Five participating countries issued special stamps to mark the exhibition.
And the stamps of each are most attractive.
Occussi-Ambeno, the host country, overprinted its recent 60 cents Heroes of Ecology stamp (showing the noted Ogoni poet, Ken Saro-Wiwa) with appropriate text and date in crimson on a 45 degree angle (which sadly obscures much of Ken's face.)
Bounty Island did similar, with its 45 cents definitive stamp (showing a color photo of the Cousteau Lighthouse at the Bounty Island village, Mooring) being overprinted in black. One curiosity is that the small text down the right margin which names the lighthouse on the 45 cents definitive stamp has been omitted in this special printing. Bounty Island, a small country near the Antarctic, gives an important proclamation along the base of its stamp: STOP SEA POLLUTION! Let's hope the message is heeded!

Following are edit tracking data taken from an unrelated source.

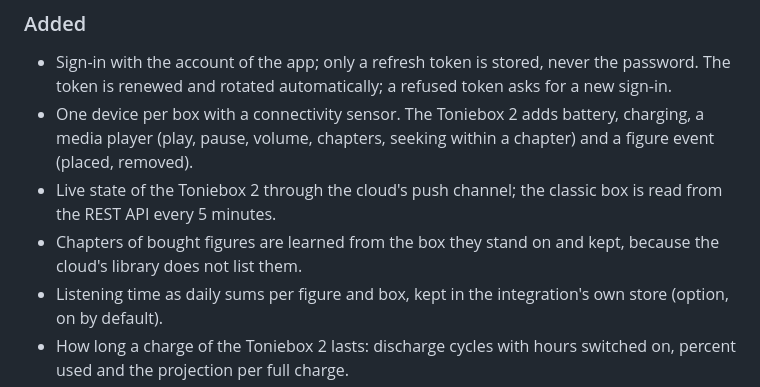
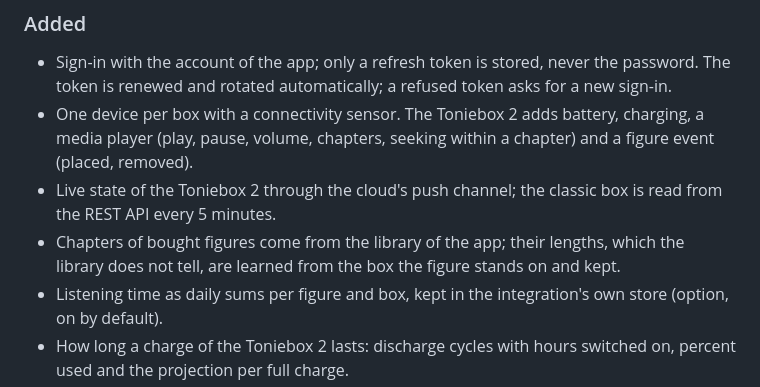
Before and after one commit to n-schilling/ha-storybox-plus, a Markdown page: CHANGELOG.md, the part around the change. GitHub-like rendering.

```diff
--- a/CHANGELOG.md
+++ b/CHANGELOG.md
@@ -13,7 +13,7 @@ First version, for the private test phase.
 - Sign-in with the account of the app; only a refresh token is stored, never the password. The token is renewed and rotated automatically; a refused token asks for a new sign-in.
 - One device per box with a connectivity sensor. The Toniebox 2 adds battery, charging, a media player (play, pause, volume, chapters, seeking within a chapter) and a figure event (placed, removed).
 - Live state of the Toniebox 2 through the cloud's push channel; the classic box is read from the REST API every 5 minutes.
-- Chapters of bought figures are learned from the box they stand on and kept, because the cloud's library does not list them.
+- Chapters of bought figures come from the library of the app; their lengths, which the library does not tell, are learned from the box the figure stands on and kept.
 - Listening time as daily sums per figure and box, kept in the integration's own store (option, on by default).
 - How long a charge of the Toniebox 2 lasts: discharge cycles with hours switched on, percent used and the projection per full charge.
 - A page for administrators with the boxes, the figures with their chapters and the listening statistics.
```
Also changed, not shown: README.md (+1 -1 lines), docs/screenshots/boxes-phone-dark.png, docs/screenshots/boxes.png, docs/screenshots/listening.png, 1 other file.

Upper Yafa, a small Arab sultanate in south Arabia, has applied a white text overprint on its 250 baiza stamp showing the Sultan. The overprint carefully avoids the Sultan's face, and begins just below his chin, so it covers his neck and shoulders. The white 9 point text is rather hard to read over the pale colors of the Sultan's robe.
Kemp Land, on the coast of Antarctica, also used an overprint: black text on a 45 degree angle on its 45 cents Anti-Sandfly stamp. The overprint almost smothers the body of the hated insect, but Kemp Land officials told me that this was an intentional insult to sandflies. Indeed a contrast to the other overprints at the exhibition.
Raoul produced the most stunning item of all: its regular $2 definitive stamp showing a beautiful close-up photo of several yellow roses on a black background, with a photo of Madam President Aveline inserted in the top right corner. Rather than an overprint as the other countries did, Raoul has added white text down the left margin which does not obscure the photo at all.
Many visitors to the show visited the sales tables of each of these five post offices, as well as three other countries, Sedang, Port Maria, and Bokhara, which did not have special stamp issues. Visit these countries websites for more details about them.* People were able to take an envelope and get a datestamp from each of the Post Offices in the exhibition hall (on the appropriate land's stamp of course), and such envelopes with eight stamps attached, each cancelled at its correct Post Office, became the favorite souvenir for all. A few extras were arranged by the Occussi-Ambeno High Commission for Refugees, which is now selling them at $10 each, to fundraise for refugee relief.**
All up, Chadpex was awesome. Stamp exhibitions are always wonderful places to be at, not only to view the fascinating exhibits, but also to chat with other collectors, discuss the exhibits, visit dealers to hunt for elusive items, and attend lectures. Let's hope there will always be collectors of exotica willing to display their collections to the planet! (ends)
these lands online:
Kemp Land: http://fly.to/KempLand
Upper Yafa: http://welcome.to/UpperYafa
Port Maria: http://go.to/PortMaria
Occussi-Ambeno High Commission for Refugees, P.O. Box 876, Auckland, New
Envelope with all eight stamps and cancels 17th November 2000: A$10.
Mint single of the eight different land's stamps (one mint stamp from each land that was the standard for use on these souvenir envelopes): A$10. Prices include free postage to collector anywhere in the world. Make checks and cheques payable to Occussi-Ambeno High Commission for Refugees.
report released by ICIS
News Agency, P.O. Box 15-116, New Lynn, New Zealand
An operation of the INTERNATIONAL COUNCIL OF INDEPENDENT STATES
firstname.lastname@example.org http://get.to/ICIS Author: Kurt Höflich, ICIS News Agency.
© Copyright 2000, ICIS. Reproduce freely as long as source is quoted.